Exercise objective — In your copy, each record should read exactly as it does below, and no pictures should be present.

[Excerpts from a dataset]
________________________

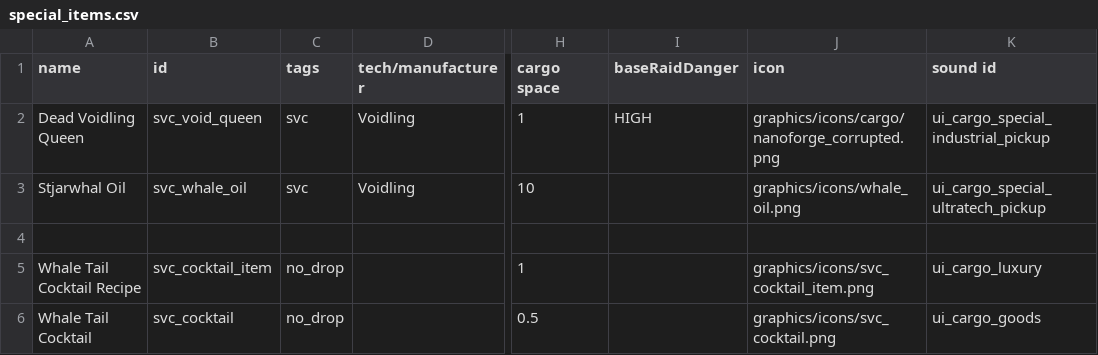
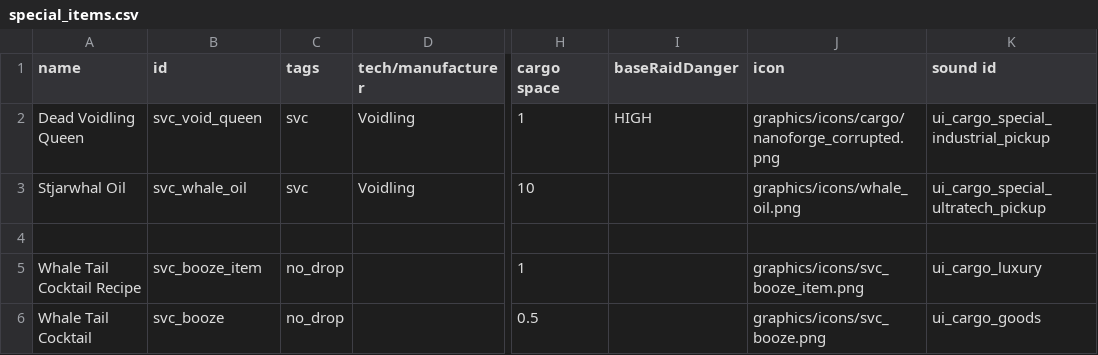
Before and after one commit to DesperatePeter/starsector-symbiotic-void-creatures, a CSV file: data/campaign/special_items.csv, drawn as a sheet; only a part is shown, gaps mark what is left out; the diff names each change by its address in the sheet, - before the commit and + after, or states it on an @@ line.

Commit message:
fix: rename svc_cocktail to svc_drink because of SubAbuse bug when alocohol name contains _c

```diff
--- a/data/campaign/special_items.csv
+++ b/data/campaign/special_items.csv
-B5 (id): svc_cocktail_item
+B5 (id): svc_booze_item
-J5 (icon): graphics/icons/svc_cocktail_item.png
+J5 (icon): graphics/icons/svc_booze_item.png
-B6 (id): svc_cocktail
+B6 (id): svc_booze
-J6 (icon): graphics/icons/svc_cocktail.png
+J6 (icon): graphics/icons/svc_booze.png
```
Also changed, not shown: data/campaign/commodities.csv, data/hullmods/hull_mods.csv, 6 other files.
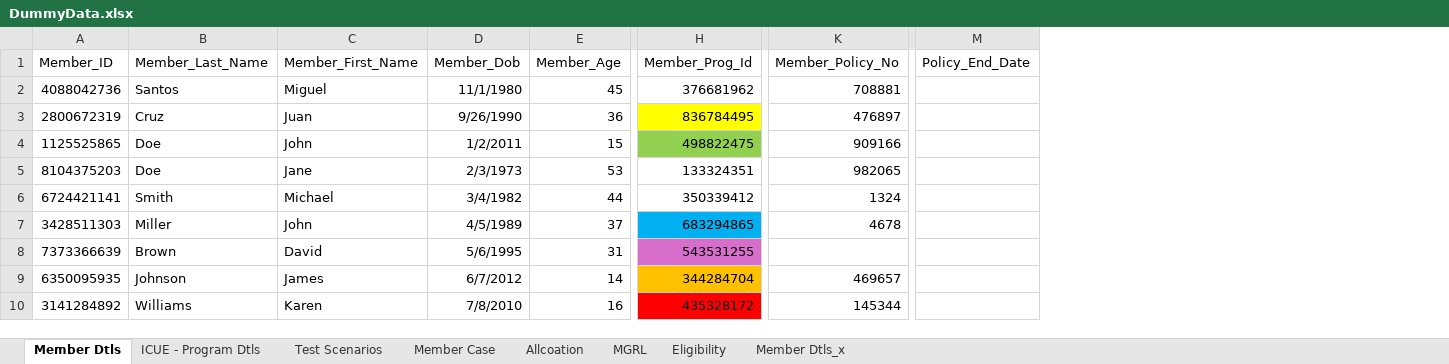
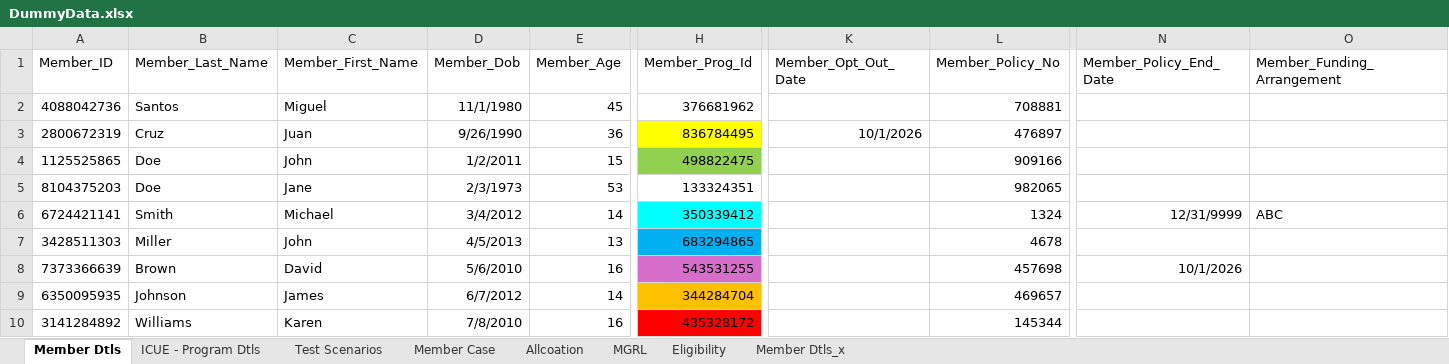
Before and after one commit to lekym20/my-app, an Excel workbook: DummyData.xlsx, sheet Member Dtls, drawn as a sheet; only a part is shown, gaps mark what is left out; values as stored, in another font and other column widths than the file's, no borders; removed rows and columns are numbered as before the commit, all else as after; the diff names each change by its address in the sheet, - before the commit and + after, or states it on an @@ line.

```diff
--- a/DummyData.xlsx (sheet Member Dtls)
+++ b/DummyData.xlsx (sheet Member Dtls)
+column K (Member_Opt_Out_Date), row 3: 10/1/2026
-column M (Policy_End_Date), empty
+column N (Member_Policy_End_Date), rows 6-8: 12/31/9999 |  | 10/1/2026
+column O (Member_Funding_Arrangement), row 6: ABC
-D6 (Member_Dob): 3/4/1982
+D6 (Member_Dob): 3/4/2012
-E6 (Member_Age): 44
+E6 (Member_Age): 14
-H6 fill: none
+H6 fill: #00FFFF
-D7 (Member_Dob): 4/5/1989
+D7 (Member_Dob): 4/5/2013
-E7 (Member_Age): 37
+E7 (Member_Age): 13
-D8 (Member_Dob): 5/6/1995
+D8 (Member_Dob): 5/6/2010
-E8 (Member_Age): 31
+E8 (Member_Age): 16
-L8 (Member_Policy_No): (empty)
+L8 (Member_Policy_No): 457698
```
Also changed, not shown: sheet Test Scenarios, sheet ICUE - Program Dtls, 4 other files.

________________________

Task output —
Before and after one commit to DesperatePeter/starsector-symbiotic-void-creatures, a CSV file: data/campaign/special_items.csv, drawn as a sheet; only a part is shown, gaps mark what is left out; the diff names each change by its address in the sheet, - before the commit and + after, or states it on an @@ line.

Commit message:
fix: rename svc_cocktail to svc_drink because of SubAbuse bug when alocohol name contains _c

```diff
--- a/data/campaign/special_items.csv
+++ b/data/campaign/special_items.csv
-B5 (id): svc_cocktail_item
+B5 (id): svc_booze_item
-J5 (icon): graphics/icons/svc_cocktail_item.png
+J5 (icon): graphics/icons/svc_booze_item.png
-B6 (id): svc_cocktail
+B6 (id): svc_booze
-J6 (icon): graphics/icons/svc_cocktail.png
+J6 (icon): graphics/icons/svc_booze.png
```
Also changed, not shown: data/campaign/commodities.csv, data/hullmods/hull_mods.csv, 6 other files.
Before and after one commit to lekym20/my-app, an Excel workbook: DummyData.xlsx, sheet Member Dtls, drawn as a sheet; only a part is shown, gaps mark what is left out; values as stored, in another font and other column widths than the file's, no borders; removed rows and columns are numbered as before the commit, all else as after; the diff names each change by its address in the sheet, - before the commit and + after, or states it on an @@ line.

```diff
--- a/DummyData.xlsx (sheet Member Dtls)
+++ b/DummyData.xlsx (sheet Member Dtls)
+column K (Member_Opt_Out_Date), row 3: 10/1/2026
-column M (Policy_End_Date), empty
+column N (Member_Policy_End_Date), rows 6-8: 12/31/9999 |  | 10/1/2026
+column O (Member_Funding_Arrangement), row 6: ABC
-D6 (Member_Dob): 3/4/1982
+D6 (Member_Dob): 3/4/2012
-E6 (Member_Age): 44
+E6 (Member_Age): 14
-H6 fill: none
+H6 fill: #00FFFF
-D7 (Member_Dob): 4/5/1989
+D7 (Member_Dob): 4/5/2013
-E7 (Member_Age): 37
+E7 (Member_Age): 13
-D8 (Member_Dob): 5/6/1995
+D8 (Member_Dob): 5/6/2010
-E8 (Member_Age): 31
+E8 (Member_Age): 16
-L8 (Member_Policy_No): (empty)
+L8 (Member_Policy_No): 457698
```
Also changed, not shown: sheet Test Scenarios, sheet ICUE - Program Dtls, 4 other files.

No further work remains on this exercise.